Source material >>
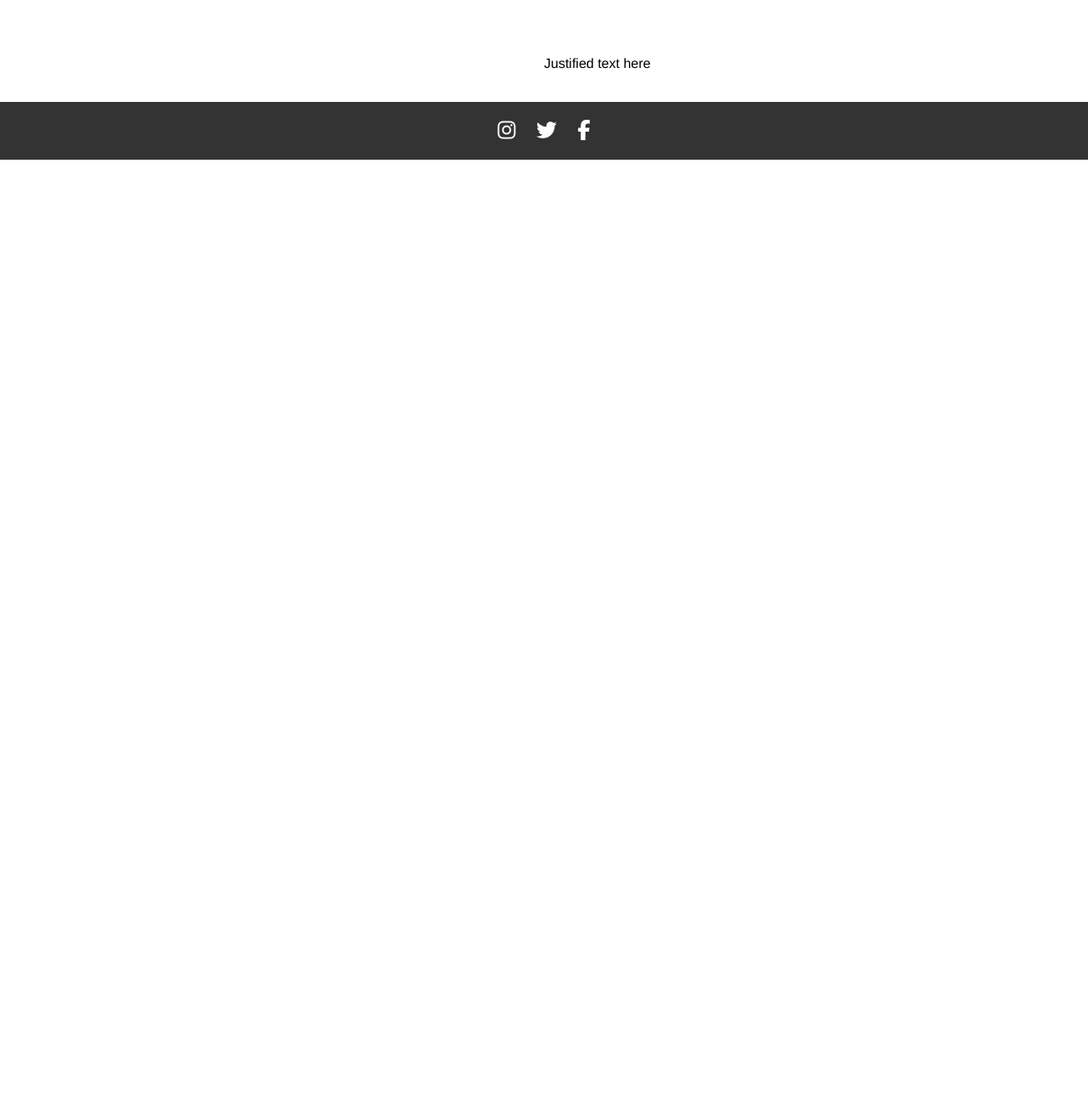
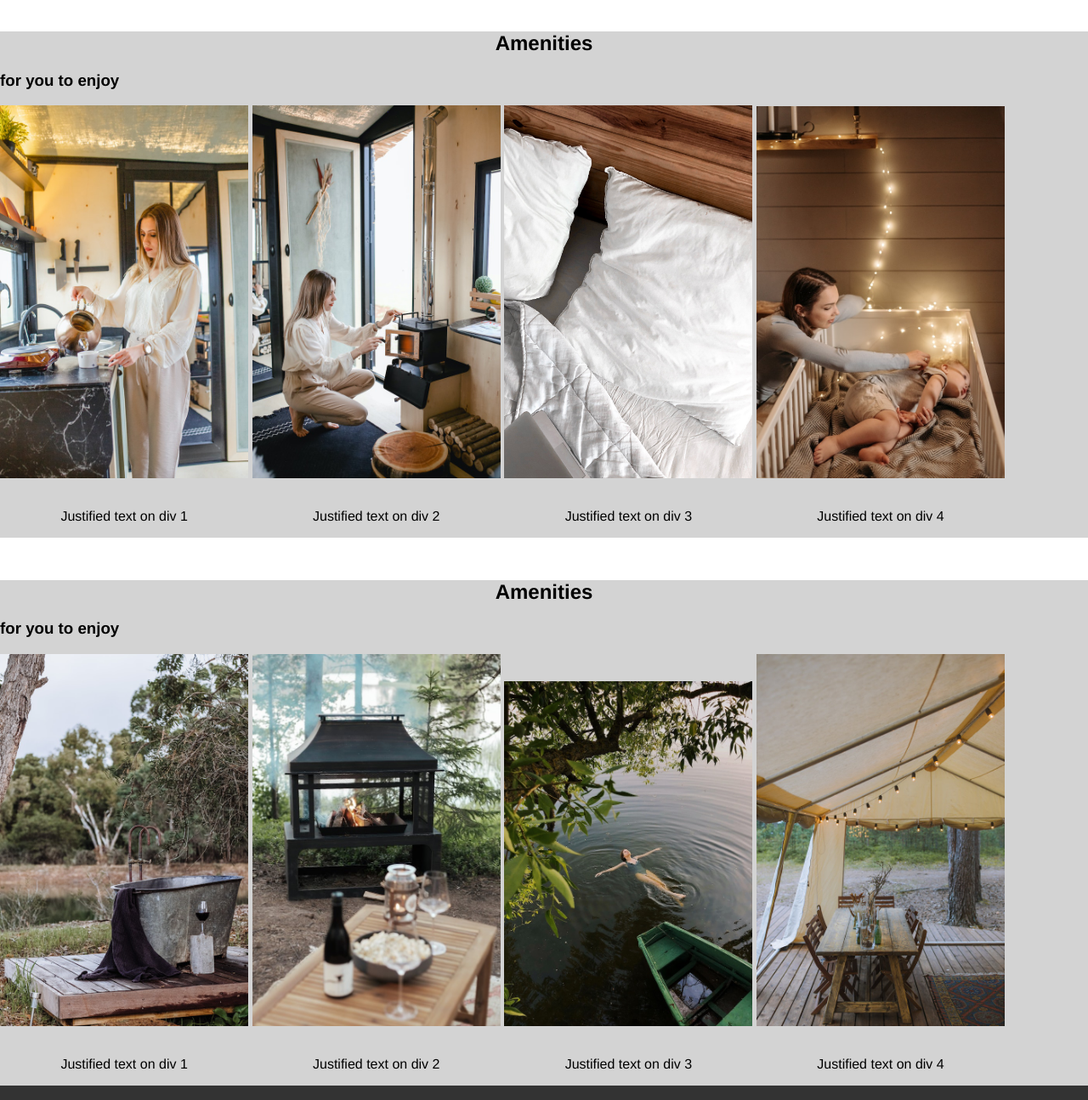
Before and after one commit to Raffa-G/Lake-tiny, a plain HTML site: page index.html in a window 1280 px wide. Shown: the part 1300-2595 px from the top of the page at 85% size. Before the commit the page ends 1488 px from the top, so only its background shows below. Drawn offline with Linux system fonts and the light colour scheme.

Commit message:
increate new section 'amenities-outside' and  insert images to sections 'about' and amenities

```diff
--- a/assets/css/style.css
+++ b/assets/css/style.css
@@ -47,6 +47,7 @@ nav a:hover {
     color: rgb(79, 150, 117);
 }
 nav li {
+    font-size: 150%;
     padding-left: 20px;
     letter-spacing: 2px;
 }
@@ -95,6 +96,11 @@ footer {
     nav {
         width: 100%;
     }
+    nav li {
+        font-size: 110%;
+        padding-left: 20px;
+        letter-spacing: 2px;
+    }
 }
 
 /* Hero Section */
@@ -127,11 +133,11 @@ footer {
 
 /* Amenities Section */
 
-.amenities {
-    display: flex;
-    flex-wrap: wrap;
-    justify-content: center;
-    margin-top: 50px;
+#amenities-inside {
+    background-color: lightgrey;
+}
+#amenities-outside {
+    background-color: lightgrey;
 }
 
 .amenities-title {
@@ -139,7 +145,7 @@ footer {
     margin-bottom: 10px;
     text-align: center;
 }
-.amenities-section h3 {
+.amenities-inside h3 {
     margin-top: 10px;
     margin-bottom: 50px;
     text-align: center;
@@ -153,6 +159,14 @@ footer {
 .amenities-div img {
     width: 100%;
     margin-bottom: 20px;
+}
+
+@media only screen and (max-width: 767px) {
+    .amenities-div {
+        width: 100%;
+        text-align: center;
+        display: inline-grid;
+    }
 }
 
 /* About Section */
--- a/index.html
+++ b/index.html
@@ -31,39 +31,58 @@
     <p class="hero-text">Escape to the Lake</p>
   </section>
 
+   <!-- About Section -->
+   <section class="about-section">
+    <div class="about-img">
+      <img src="assets/images/about-img.jpg" alt="">
+    </div>
+    <div class="about-text">
+      <p>Justified text here</p>
+    </div>
+  </section>
+
   <!-- Amenities Section -->
-  <section class="amenities-section">
+  <section id="amenities-inside">
     <h2 class="amenities-title">Amenities</h2>
     <h3>for you to enjoy</h3>
     <div class="amenities-div">
-      <img src="assets/images/amen-img-1.jpg" alt="">
+      <img src="assets/images/amen-inside-1.jpg" alt="">
       <p>Justified text on div 1</p>
     </div>
     <div class="amenities-div">
-      <img src="assets/images/amen-img-2.jpg" alt="">
+      <img src="assets/images/amen-inside-2.jpg" alt="">
       <p>Justified text on div 2</p>
     </div>
     <div class="amenities-div">
-        <img src="assets/images/amen-img-3.jpg" alt="">
+        <img src="assets/images/amen-inside-3.jpg" alt="">
         <p>Justified text on div 3</p>
       </div>
       <div class="amenities-div">
-        <img src="assets/images/amen-img-4.jpg" alt="">
+        <img src="assets/images/amen-inside-4.jpg" alt="">
         <p>Justified text on div 4</p>
       </div>
     </section>
 
-    <!-- About Section -->
-    <section class="about-section">
-      <div class="about-img">
-        <img src="about-img.jpg" alt="">
+    <section id="amenities-outside">
+      <h2 class="amenities-title">Amenities</h2>
+      <h3>for you to enjoy</h3>
+      <div class="amenities-div">
+        <img src="assets/images/amen-outside-1.jpg" alt="">
+        <p>Justified text on div 1</p>
       </div>
-      <div class="about-text">
-        <p>Justified text here</p>
+      <div class="amenities-div">
+        <img src="assets/images/amen-outside-2.jpg" alt="">
+        <p>Justified text on div 2</p>
       </div>
-    </section>
-
-
+      <div class="amenities-div">
+          <img src="assets/images/amen-outside-3.jpg" alt="">
+          <p>Justified text on div 3</p>
+        </div>
+        <div class="amenities-div">
+          <img src="assets/images/amen-outside-4.jpg" alt="">
+          <p>Justified text on div 4</p>
+        </div>
+      </section>
 
       </main>
       <footer>
```
Also changed, not shown: assets/images/about-img.jpg (added), assets/images/amen-img-4.jpg (deleted), assets/images/amen-inside-1.jpg (renamed from assets/images/amen-img-1.jpg), assets/images/amen-inside-2.jpg (renamed from assets/images/amen-img-2.jpg), assets/images/amen-inside-3.jpg (added), assets/images/amen-inside-4.jpg (added), assets/images/amen-outside-1.jpg (added), assets/images/amen-outside-2.jpg (added), assets/images/amen-outside-3.jpg (renamed from assets/images/amen-img-3.jpg), assets/images/amen-outside-4.jpg (added).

Required work >>
Each line that holds the string "footer" is to be copied from the entries above.

Task result >>
@@ -95,6 +96,11 @@ footer {
@@ -127,11 +133,11 @@ footer {
@@ -139,7 +145,7 @@ footer {
@@ -153,6 +159,14 @@ footer {
       <footer>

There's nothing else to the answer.